No wonder women left their village life. While traveling and living conditions might have been a bit rough, it didn’t stop these women from faithfully following and serving Jesus. They all just wanted to be with Him.
Women At The Crucifixion
It’s interesting too, I think, that at Jesus’ crucifixion, there were more women than men in attendance. Most of the men scattered.
Matthew 27: 55-56 tells us that “many women” were there, watching from a distance. They name only a few- Mary Magdalene, Mary the mother of James and Joseph, Salome the mother of the sons of Zebedee, Jesus’ mother Mary and her sister, and Mary the wife of Clopas.
John’s gospel is the only record of “the disciple whom Jesus loved”-John- being in attendance. The others had fled when Jesus was arrested.
Women at the Tomb
When Joseph of Arimathea laid Jesus’ body in his tomb, Mary Magdalene and the other Mary were there watching. They also were the first to return to the tomb as soon as they could and the first to be witnesses to Jesus’ resurrection.
What an honor that was! He even made them his first “apostles” (in Greek- “a messenger; one sent out”³) – sending them to spread the good news- “Go and tell my brothers to go to Galilee; there they will see me.”– Mt 28:10.
What a huge change for women of that day! They had been taught by Jesus, witnessed his miracles, stayed with him through his death and resurrection, and were now being commissioned to spread his Good News.
In Acts 1:14, the women were with the men as they “joined together constantly in prayer.” The barrier that had previously existed between men and women worshipping God was gone.
In Acts 12:12, many people had gathered in Mary’s home for prayer and meeting. You can read the story of Lydia, Paul’s first convert in Acts 16: 14-15. Her home became the first church in Philippi.
Women had important roles in the early church, and give us a clear picture how much Jesus treasured them, and us, in our roles as his disciples.
We are All Equal In The Eyes of God
Jesus saw women (and all people) as created equal. It’s exciting to think that he knows our strengths and power and values our work- but then again, He created us.
We’re all equal in the eyes of God. He gave us so many examples of how to overlook our differences and be unified as believers. Shouldn’t our attitude be like that of Jesus?
Galatians 3:28 – “There is no longer Jew or Gentile, slave or free, male and female. For you are all one in Christ Jesus.”
Related Post~The Twelve Disciples of Jesus
All Scripture is taken from the NIV unless specified otherwise.
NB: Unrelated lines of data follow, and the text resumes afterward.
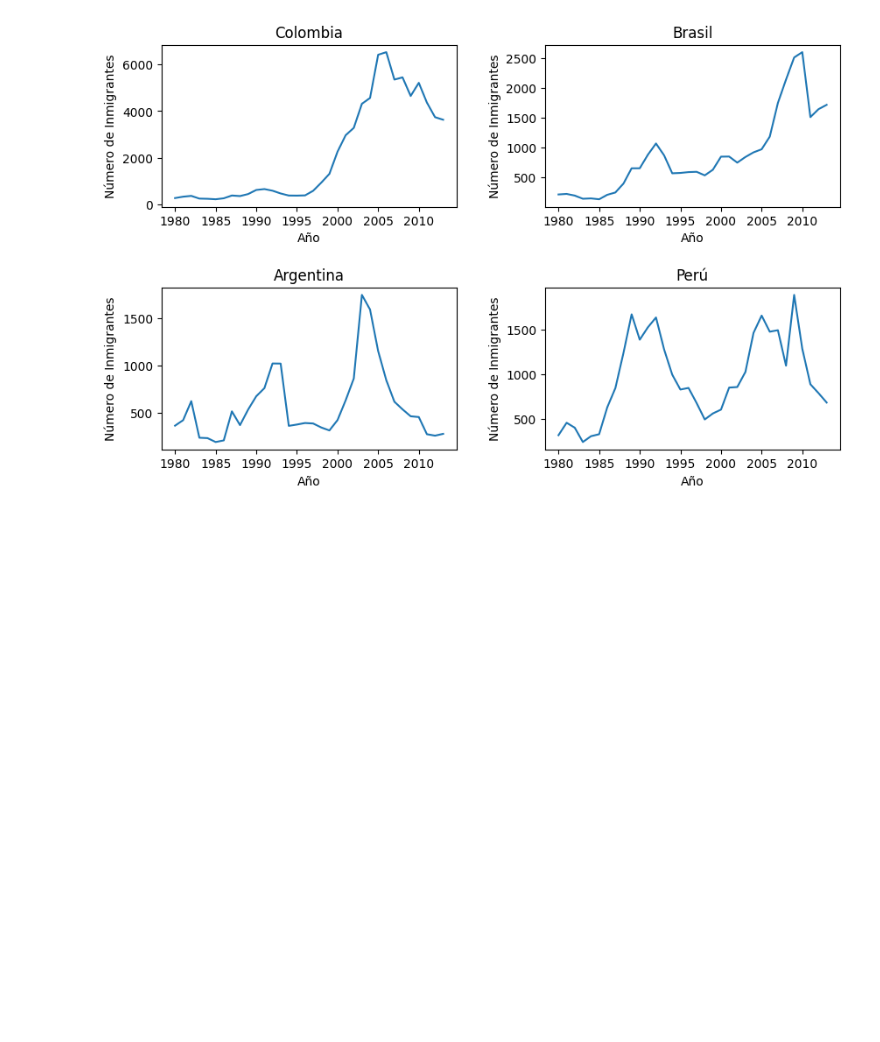
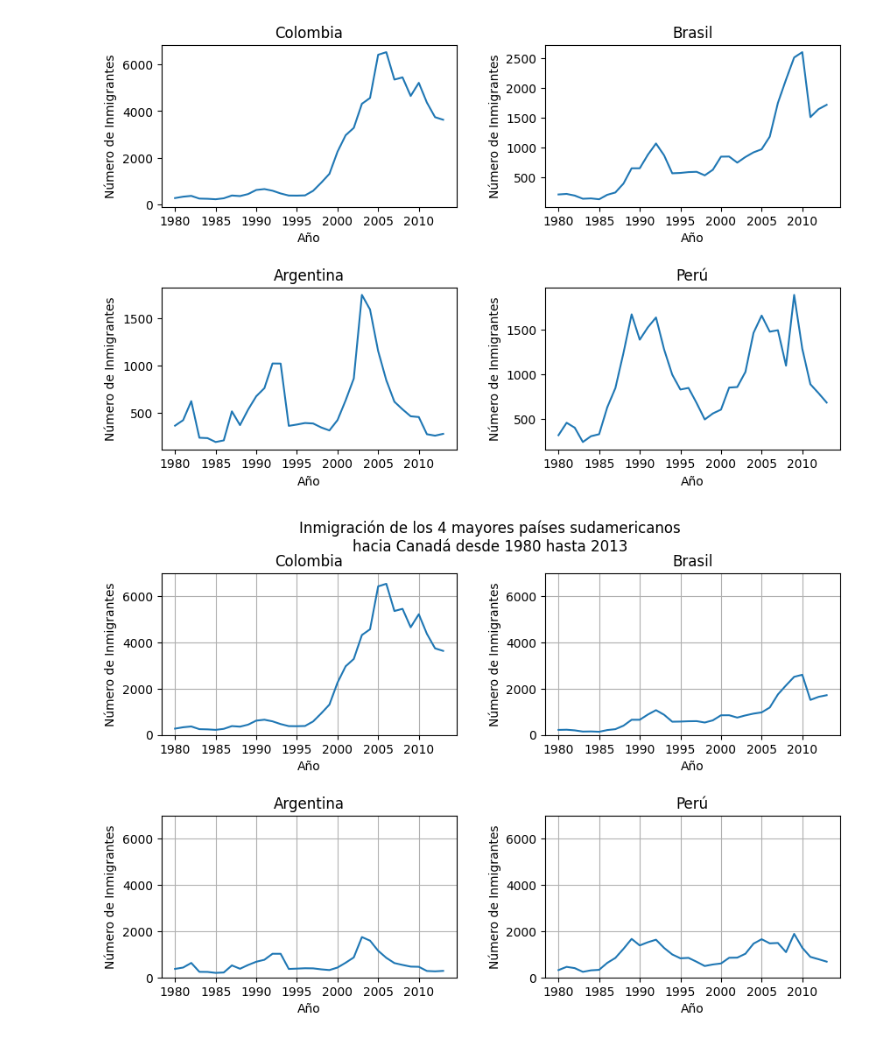
Before and after one commit to evs-11/Visualizacion-de-datos-con-bibliotecas-de-python, a Jupyter notebook: visualizacion_de_datos_con_python.ipynb, the cells around one changed output. Saved outputs shown, nothing was run; the diff lists cells and outputs as text; code cells hidden in the pictures; blank space fills up the shorter version.

```diff
--- a/visualizacion_de_datos_con_python.ipynb
+++ b/visualizacion_de_datos_con_python.ipynb
@@ -378,0 +379,39 @@ plt.show()
+# %%
+# como los gráficos tienen escalas diferentes hay que modificarlo para no emitir información errónea.
+# analizando las gráficas
+
+fig, axs = plt.subplots(2,2,figsize=(10,6))
+fig.subplots_adjust(hspace=0.5,wspace=0.3)
+# colocamos título para todo el lienzo, con suptitle(título superior)
+fig.suptitle('Inmigración de los 4 mayores países sudamericanos\nhacia Canadá desde 1980 hasta 2013')
+
+axs[0,0].plot(df.loc['Colombia',anos])
+axs[0,0].set_title('Colombia')
+
+axs[0,1].plot(df.loc['Brasil',anos])
+axs[0,1].set_title('Brasil')
+
+axs[1,0].plot(df.loc['Argentina',anos])
+axs[1,0].set_title('Argentina')
+
+axs[1,1].plot(df.loc['Perú',anos])
+axs[1,1].set_title('Perú')
+
+# se establece un valor mínimo para todas las gráficas y un valor máximo
+ymin = 0
+ymax = 7000
+# y se itera sobre cada uno. .ravel toma un array multidimensional y lo trae a un array unidimensional
+for ax in axs.ravel():
+# se configura el límite en Y, el mínimo y máximo
+  ax.set_ylim(ymin,ymax)
+
+for ax in axs.flat:
+  ax.xaxis.set_major_locator(plt.MultipleLocator(5))
+  ax.set_xlabel('Año')
+  ax.set_ylabel('Número de Inmigrantes')
+  # se coloca el cuadriculado
+  ax.grid()
+
+plt.show()
+# %% [output]
+[figure, added]
```
Also changed, not shown: parts of 47 cells of this notebook.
1. Boston College Center for Christian-Jewish Learning- Liturgy: Daily Prayers. Commentary
2. Jane Schaberg, Women’s Bible Commentary, 376.
3. The New Compact Bible Dictionary-Zondervan- c. 1967 – pg 48.